DATASET EXTRACT ->
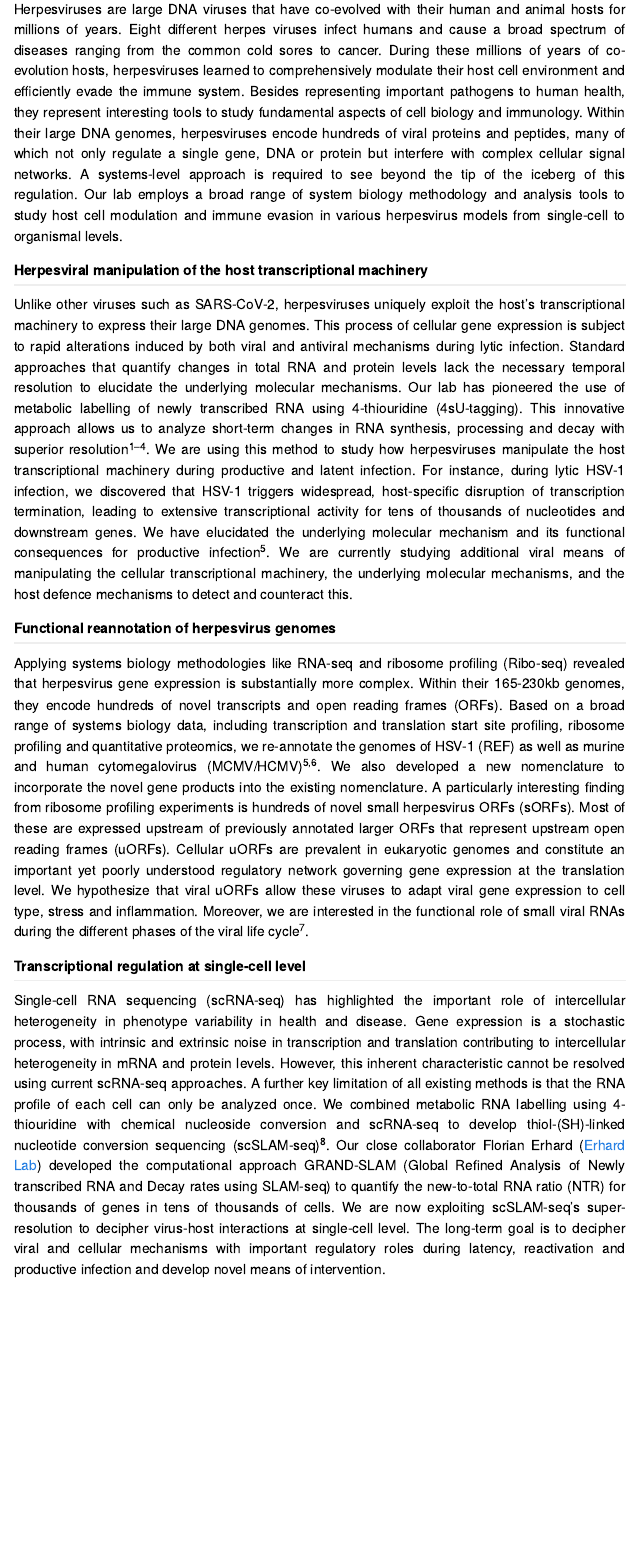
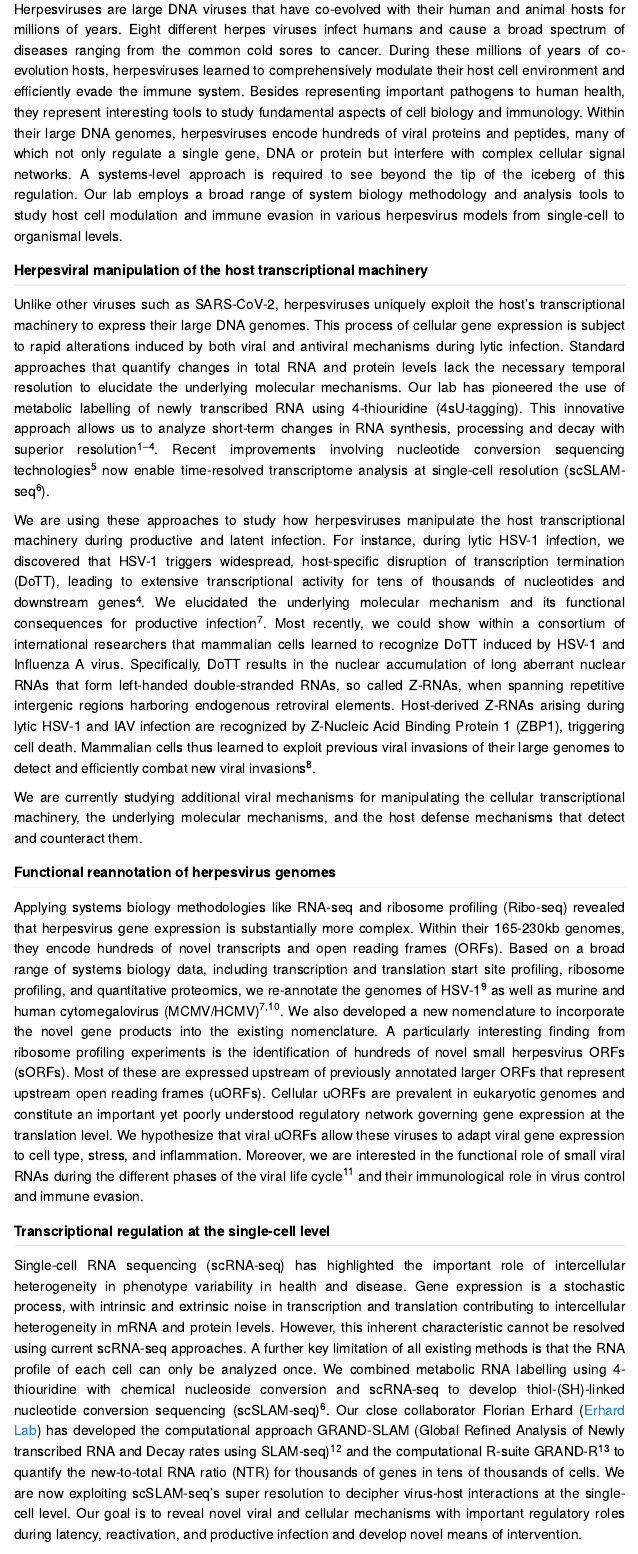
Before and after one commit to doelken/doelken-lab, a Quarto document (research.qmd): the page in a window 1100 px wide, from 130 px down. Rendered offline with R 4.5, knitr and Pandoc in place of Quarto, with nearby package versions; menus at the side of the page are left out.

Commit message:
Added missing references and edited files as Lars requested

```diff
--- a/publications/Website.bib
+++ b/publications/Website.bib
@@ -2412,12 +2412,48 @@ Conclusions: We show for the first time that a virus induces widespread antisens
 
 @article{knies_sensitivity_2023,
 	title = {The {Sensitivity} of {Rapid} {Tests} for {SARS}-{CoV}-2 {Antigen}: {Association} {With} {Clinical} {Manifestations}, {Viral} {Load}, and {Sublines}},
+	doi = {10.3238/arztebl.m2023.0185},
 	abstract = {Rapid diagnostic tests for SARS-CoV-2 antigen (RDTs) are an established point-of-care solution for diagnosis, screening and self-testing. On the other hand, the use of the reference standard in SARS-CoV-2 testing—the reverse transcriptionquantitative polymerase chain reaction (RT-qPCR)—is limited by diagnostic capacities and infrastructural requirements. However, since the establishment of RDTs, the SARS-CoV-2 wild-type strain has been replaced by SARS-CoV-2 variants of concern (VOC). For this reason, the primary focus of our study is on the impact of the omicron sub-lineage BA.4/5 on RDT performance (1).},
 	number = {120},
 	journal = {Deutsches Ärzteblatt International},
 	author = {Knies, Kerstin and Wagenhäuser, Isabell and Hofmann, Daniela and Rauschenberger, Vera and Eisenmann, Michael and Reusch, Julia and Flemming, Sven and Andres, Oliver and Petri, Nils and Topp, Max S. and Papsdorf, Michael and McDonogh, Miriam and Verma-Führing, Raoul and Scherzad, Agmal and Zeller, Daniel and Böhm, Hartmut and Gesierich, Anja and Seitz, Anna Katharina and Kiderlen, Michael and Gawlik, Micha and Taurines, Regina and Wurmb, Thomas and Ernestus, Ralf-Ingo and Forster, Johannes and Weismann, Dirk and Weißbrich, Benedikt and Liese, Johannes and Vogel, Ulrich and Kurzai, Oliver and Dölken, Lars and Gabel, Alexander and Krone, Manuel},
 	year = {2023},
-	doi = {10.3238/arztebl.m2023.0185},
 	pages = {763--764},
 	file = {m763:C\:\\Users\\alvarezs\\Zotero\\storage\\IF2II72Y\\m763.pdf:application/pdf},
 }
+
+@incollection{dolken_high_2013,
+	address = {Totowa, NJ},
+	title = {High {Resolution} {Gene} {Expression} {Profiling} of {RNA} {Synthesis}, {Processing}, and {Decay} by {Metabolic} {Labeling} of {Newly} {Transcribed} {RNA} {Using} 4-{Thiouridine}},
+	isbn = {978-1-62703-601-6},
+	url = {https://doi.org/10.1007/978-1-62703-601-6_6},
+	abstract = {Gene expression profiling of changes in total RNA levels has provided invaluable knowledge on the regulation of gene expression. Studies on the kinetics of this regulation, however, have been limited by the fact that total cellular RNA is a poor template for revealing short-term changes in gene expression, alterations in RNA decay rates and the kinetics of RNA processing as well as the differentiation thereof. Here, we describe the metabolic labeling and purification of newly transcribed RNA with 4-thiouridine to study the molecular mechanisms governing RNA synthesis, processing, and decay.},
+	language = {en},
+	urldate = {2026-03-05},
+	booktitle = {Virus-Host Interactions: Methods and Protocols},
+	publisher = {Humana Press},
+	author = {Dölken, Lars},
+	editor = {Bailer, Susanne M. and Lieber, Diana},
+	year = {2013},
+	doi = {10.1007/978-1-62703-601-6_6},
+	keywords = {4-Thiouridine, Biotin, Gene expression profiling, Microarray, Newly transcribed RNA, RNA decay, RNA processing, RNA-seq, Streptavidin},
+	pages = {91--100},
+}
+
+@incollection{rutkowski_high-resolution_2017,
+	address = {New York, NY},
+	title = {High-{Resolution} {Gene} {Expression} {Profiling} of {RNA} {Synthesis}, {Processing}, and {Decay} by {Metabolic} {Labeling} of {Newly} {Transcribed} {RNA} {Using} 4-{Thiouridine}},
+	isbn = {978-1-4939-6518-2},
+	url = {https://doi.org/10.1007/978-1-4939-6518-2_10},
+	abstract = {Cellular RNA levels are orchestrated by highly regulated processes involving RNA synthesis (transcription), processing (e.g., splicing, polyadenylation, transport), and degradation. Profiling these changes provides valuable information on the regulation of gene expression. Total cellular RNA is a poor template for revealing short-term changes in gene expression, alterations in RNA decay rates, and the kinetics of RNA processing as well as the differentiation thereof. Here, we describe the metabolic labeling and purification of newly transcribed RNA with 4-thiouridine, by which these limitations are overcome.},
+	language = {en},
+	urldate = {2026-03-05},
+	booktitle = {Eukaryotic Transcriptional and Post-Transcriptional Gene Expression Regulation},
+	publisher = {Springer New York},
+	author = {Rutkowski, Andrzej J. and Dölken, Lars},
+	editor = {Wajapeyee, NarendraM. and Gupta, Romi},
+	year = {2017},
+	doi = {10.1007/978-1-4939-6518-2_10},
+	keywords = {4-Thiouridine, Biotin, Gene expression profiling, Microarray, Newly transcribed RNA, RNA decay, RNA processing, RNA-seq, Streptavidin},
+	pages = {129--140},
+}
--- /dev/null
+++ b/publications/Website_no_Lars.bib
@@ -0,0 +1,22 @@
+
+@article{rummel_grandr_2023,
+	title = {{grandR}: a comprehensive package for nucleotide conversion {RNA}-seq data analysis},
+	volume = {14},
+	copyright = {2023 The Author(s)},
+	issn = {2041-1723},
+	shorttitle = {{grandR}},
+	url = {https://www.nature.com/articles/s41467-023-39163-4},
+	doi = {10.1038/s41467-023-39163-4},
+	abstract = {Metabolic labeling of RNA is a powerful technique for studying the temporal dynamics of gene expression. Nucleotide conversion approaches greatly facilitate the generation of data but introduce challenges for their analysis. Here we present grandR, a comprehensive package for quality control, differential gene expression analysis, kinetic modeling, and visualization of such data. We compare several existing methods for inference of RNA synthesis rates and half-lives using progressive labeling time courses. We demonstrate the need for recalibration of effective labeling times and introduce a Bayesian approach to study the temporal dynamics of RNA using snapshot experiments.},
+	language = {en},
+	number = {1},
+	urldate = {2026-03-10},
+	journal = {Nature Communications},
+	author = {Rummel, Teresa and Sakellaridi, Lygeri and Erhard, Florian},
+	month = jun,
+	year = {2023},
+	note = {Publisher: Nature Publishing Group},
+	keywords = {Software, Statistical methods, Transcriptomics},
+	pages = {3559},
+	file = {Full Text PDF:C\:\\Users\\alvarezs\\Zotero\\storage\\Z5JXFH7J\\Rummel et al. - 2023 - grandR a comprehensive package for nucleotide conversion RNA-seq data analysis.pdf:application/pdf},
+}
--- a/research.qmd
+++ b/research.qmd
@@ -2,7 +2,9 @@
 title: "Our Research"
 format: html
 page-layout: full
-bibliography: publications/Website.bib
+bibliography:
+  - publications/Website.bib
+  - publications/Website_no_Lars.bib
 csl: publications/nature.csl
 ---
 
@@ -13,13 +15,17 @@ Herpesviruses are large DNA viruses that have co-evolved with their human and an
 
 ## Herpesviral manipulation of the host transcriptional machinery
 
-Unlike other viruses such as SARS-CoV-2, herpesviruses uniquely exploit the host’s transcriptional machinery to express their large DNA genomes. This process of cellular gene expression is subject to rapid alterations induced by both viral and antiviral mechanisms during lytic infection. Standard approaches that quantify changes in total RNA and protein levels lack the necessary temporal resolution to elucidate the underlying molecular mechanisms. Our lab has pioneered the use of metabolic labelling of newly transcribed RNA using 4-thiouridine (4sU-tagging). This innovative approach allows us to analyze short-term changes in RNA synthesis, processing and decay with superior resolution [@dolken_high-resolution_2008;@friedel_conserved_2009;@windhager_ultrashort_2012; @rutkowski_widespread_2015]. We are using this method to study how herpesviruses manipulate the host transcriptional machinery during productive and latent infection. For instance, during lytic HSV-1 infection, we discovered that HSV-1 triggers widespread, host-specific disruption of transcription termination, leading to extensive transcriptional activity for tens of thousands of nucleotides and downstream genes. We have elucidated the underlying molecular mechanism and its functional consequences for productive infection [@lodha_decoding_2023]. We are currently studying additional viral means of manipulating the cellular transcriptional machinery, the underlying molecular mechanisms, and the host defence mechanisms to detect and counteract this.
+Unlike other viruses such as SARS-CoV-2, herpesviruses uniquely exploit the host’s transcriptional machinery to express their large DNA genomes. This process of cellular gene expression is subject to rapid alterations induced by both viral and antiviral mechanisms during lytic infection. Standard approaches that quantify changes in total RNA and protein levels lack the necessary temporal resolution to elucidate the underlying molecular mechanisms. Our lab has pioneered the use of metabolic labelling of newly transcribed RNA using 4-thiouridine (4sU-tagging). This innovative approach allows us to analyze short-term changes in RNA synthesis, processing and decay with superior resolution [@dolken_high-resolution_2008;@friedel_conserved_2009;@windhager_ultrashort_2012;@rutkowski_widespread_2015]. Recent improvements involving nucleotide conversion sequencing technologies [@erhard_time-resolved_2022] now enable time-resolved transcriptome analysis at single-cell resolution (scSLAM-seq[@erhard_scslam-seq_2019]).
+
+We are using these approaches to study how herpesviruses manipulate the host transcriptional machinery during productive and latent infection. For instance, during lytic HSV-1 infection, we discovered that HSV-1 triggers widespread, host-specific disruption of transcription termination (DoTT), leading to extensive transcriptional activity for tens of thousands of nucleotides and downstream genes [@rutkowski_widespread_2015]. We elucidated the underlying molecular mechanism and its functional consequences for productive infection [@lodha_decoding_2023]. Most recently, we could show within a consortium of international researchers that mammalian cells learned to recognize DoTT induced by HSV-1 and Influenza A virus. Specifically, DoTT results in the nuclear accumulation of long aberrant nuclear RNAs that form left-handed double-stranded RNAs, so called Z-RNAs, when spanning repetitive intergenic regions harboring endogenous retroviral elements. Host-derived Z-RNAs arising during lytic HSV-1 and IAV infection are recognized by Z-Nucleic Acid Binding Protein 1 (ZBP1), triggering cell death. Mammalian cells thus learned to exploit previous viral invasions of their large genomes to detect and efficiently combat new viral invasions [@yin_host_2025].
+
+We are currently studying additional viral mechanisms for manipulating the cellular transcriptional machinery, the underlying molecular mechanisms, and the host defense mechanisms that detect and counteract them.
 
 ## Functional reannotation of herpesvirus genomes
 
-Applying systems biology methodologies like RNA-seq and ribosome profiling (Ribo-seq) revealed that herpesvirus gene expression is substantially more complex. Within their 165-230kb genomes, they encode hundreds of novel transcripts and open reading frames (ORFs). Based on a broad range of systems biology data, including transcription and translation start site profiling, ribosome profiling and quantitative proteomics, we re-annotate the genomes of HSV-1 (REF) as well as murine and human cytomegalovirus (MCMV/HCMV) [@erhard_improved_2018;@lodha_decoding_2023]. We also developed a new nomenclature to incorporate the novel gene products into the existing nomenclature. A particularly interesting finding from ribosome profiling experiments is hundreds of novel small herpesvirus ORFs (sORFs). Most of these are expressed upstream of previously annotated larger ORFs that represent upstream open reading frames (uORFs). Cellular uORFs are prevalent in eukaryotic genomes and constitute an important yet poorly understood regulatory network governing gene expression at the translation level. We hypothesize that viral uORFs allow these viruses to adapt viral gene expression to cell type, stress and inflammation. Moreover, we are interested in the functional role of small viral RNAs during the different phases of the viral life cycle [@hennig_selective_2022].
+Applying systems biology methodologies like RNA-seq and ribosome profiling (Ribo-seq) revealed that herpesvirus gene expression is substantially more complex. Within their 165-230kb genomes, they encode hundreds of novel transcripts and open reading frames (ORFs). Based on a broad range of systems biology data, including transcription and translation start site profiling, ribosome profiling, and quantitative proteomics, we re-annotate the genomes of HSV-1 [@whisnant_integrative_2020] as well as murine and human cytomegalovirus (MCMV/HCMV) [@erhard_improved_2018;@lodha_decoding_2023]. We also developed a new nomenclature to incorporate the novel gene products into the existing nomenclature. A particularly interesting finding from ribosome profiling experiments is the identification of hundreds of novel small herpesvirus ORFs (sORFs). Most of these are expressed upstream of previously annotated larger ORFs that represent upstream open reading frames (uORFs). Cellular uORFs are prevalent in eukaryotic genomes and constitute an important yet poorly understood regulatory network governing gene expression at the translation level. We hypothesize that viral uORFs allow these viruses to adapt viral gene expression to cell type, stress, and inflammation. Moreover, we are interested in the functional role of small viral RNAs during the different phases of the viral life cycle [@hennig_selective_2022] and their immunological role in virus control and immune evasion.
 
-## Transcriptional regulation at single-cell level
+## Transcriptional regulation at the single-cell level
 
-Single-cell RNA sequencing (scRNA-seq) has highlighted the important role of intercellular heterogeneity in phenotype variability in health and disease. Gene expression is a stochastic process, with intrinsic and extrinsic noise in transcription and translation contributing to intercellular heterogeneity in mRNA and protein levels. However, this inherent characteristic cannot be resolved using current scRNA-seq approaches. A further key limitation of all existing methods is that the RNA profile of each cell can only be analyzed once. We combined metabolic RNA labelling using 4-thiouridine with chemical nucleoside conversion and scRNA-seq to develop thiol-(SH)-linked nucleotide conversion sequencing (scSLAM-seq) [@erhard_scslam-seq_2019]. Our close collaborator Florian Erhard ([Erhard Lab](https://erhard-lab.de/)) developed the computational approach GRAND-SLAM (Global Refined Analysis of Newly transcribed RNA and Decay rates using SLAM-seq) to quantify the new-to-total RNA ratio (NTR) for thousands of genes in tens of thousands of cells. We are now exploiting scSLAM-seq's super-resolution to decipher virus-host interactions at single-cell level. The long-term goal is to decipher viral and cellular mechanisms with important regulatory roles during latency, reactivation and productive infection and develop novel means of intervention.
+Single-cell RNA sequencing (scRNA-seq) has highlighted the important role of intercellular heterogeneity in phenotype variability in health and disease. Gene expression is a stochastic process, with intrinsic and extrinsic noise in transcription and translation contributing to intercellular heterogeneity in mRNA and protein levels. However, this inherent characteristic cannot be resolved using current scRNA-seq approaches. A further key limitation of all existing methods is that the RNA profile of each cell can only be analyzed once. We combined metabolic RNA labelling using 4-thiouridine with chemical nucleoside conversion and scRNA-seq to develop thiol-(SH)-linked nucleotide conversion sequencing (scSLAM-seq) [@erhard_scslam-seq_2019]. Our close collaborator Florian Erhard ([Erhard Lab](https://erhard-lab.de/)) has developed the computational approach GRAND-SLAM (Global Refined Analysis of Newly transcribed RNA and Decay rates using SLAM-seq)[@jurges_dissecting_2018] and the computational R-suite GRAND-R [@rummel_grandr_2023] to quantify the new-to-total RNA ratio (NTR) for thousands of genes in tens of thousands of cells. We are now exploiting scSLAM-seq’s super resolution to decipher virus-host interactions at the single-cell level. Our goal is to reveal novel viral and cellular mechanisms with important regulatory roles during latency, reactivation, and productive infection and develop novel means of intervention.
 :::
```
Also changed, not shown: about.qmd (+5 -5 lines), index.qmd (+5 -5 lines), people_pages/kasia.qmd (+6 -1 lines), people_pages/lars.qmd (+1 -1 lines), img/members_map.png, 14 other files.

TASK GOAL ->
Take every line from the data that contains the word "publications".

ANSWER BOX ->
--- a/publications/Website.bib
+++ b/publications/Website.bib
+++ b/publications/Website_no_Lars.bib
-bibliography: publications/Website.bib
+  - publications/Website.bib
+  - publications/Website_no_Lars.bib
 csl: publications/nature.csl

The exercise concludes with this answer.